The week of the 9th-13th of November marks Mental Health Week on campus. Katie Quinlan is on hand to remind us all why it is so important.
So it’s Mental Health week again here in UCC and we have a week packed full of events to keep you smiling and informed.
The theme of the week is resilience and coping, while we all realise the importance of talking we need to work on coping and pushing forward. This week we have Mental Health discussions with TDs, resilience workshops, obstacle courses and lots more and we would really love for you all to involved.
I’ve always been quite open with my own struggle with mental health issues. I think it’s important to be as honest as possible about these things. At times, I am the most anxious, paranoid and self conscious person you’ll meet. I doubt myself, I question my choices and I question why I am surrounded by so many amazing people when I’m such a mess. I’m not disclosing all this here for pity or attention, I just want people to realise that it’s so normal to have these negative feelings. I’ve had people approach me and tell I’m the most self assured person they’ve ever met, secretly I’m thinking “if they only knew what my bad days are like.”
Talking and mindfulness are my methods and I use them constantly. This week is about finding ways to keep your head happy, it’s about understanding that we all battle demons and it’s about normalising the conversation around mental health. The statistic is one in five, that means that one in five people will suffer with mental health difficulties. That’s an important thing to remember but in my opinion we all battle demons at times. We all have crap weeks where we don’t want to do anything, we all have that Sunday where we don’t want to go back to college. We can teach ourselves to spot these feelings and do our best to now allow them take over our lives.
I’ll leave you with some wisdom I recently shared in a Self Care session at class rep training, which I borrowed heavily from Bressie:
- Figure out what stresses you out and ask yourself can it managed? Can it be prevented? Does it need this much head space?

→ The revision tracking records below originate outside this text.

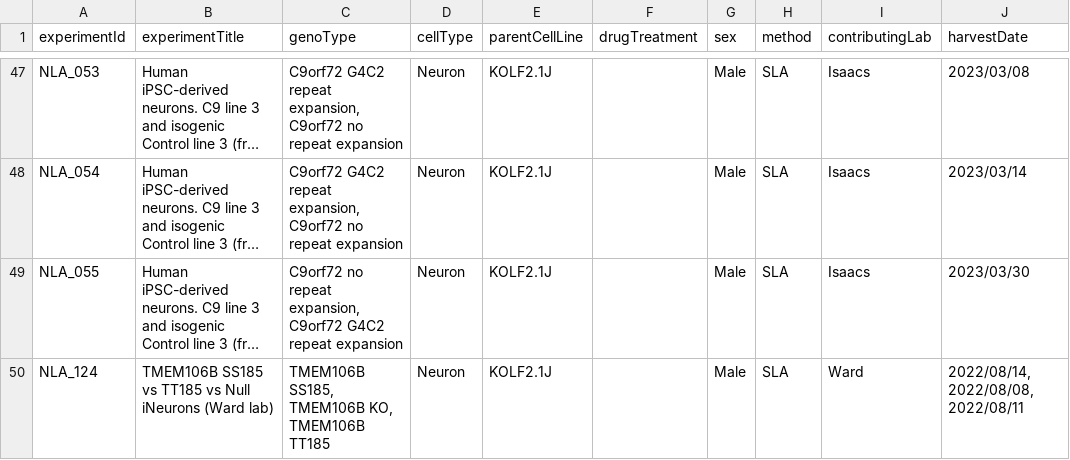
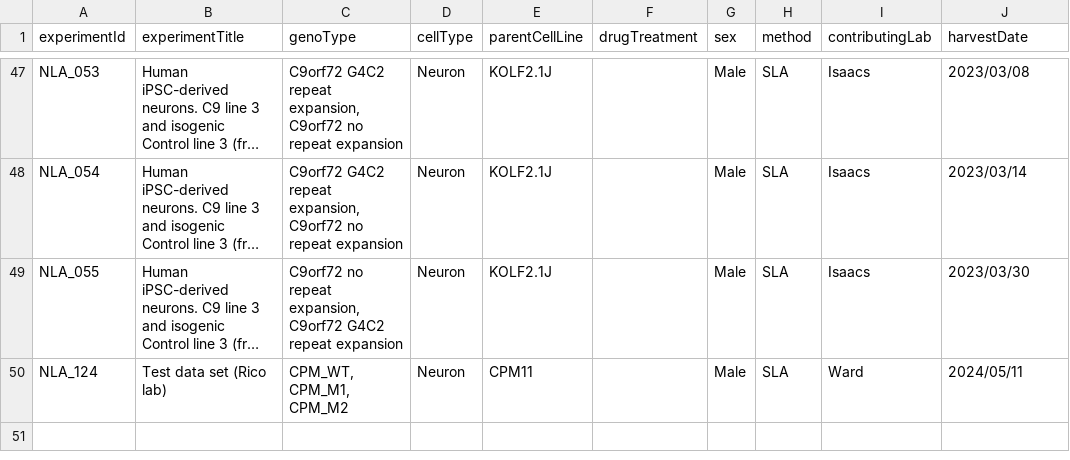
Before and after one commit to CPM-Metabolomics-Lipidomics/neurolipidatlas, a CSV file: neurolipid_meta.csv, drawn as a sheet; only a part is shown, gaps mark what is left out; long unchanged cells end in …; the diff names each change by its address in the sheet, - before the commit and + after, or states it on an @@ line.

Commit message:
Added dummy set.

```diff
--- a/neurolipid_meta.csv
+++ b/neurolipid_meta.csv
-B50 (experimentTitle): TMEM106B SS185 vs TT185 vs Null iNeurons (Ward lab)
+B50 (experimentTitle): Test data set (Rico lab)
-C50 (genoType): TMEM106B SS185, TMEM106B KO, TMEM106B TT185
+C50 (genoType): CPM_WT, CPM_M1, CPM_M2
-E50 (parentCellLine): KOLF2.1J
+E50 (parentCellLine): CPM11
-J50 (harvestDate): 2022/08/14, 2022/08/08, 2022/08/11
+J50 (harvestDate): 2024/05/11
```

- When you lie down in bed at night or in the morning say 30 thank yous. To thirty things or people in your life.
- Have compassion for yourself. You’re only human, you can make mistakes and live to fight another day. Also know when to commend yourself, you do great things all the time so make sure to remind yourself.
- And finally, remove toxicity from your life. You’ll never be happy if you continue to judge others so stop doing it. You’ll also never be happy if you allow toxic people a place in your head. Surround yourself with as much positivyt as possible.
As always I’m here if you need me. MIND YOUR MIND, cos you’re all very important.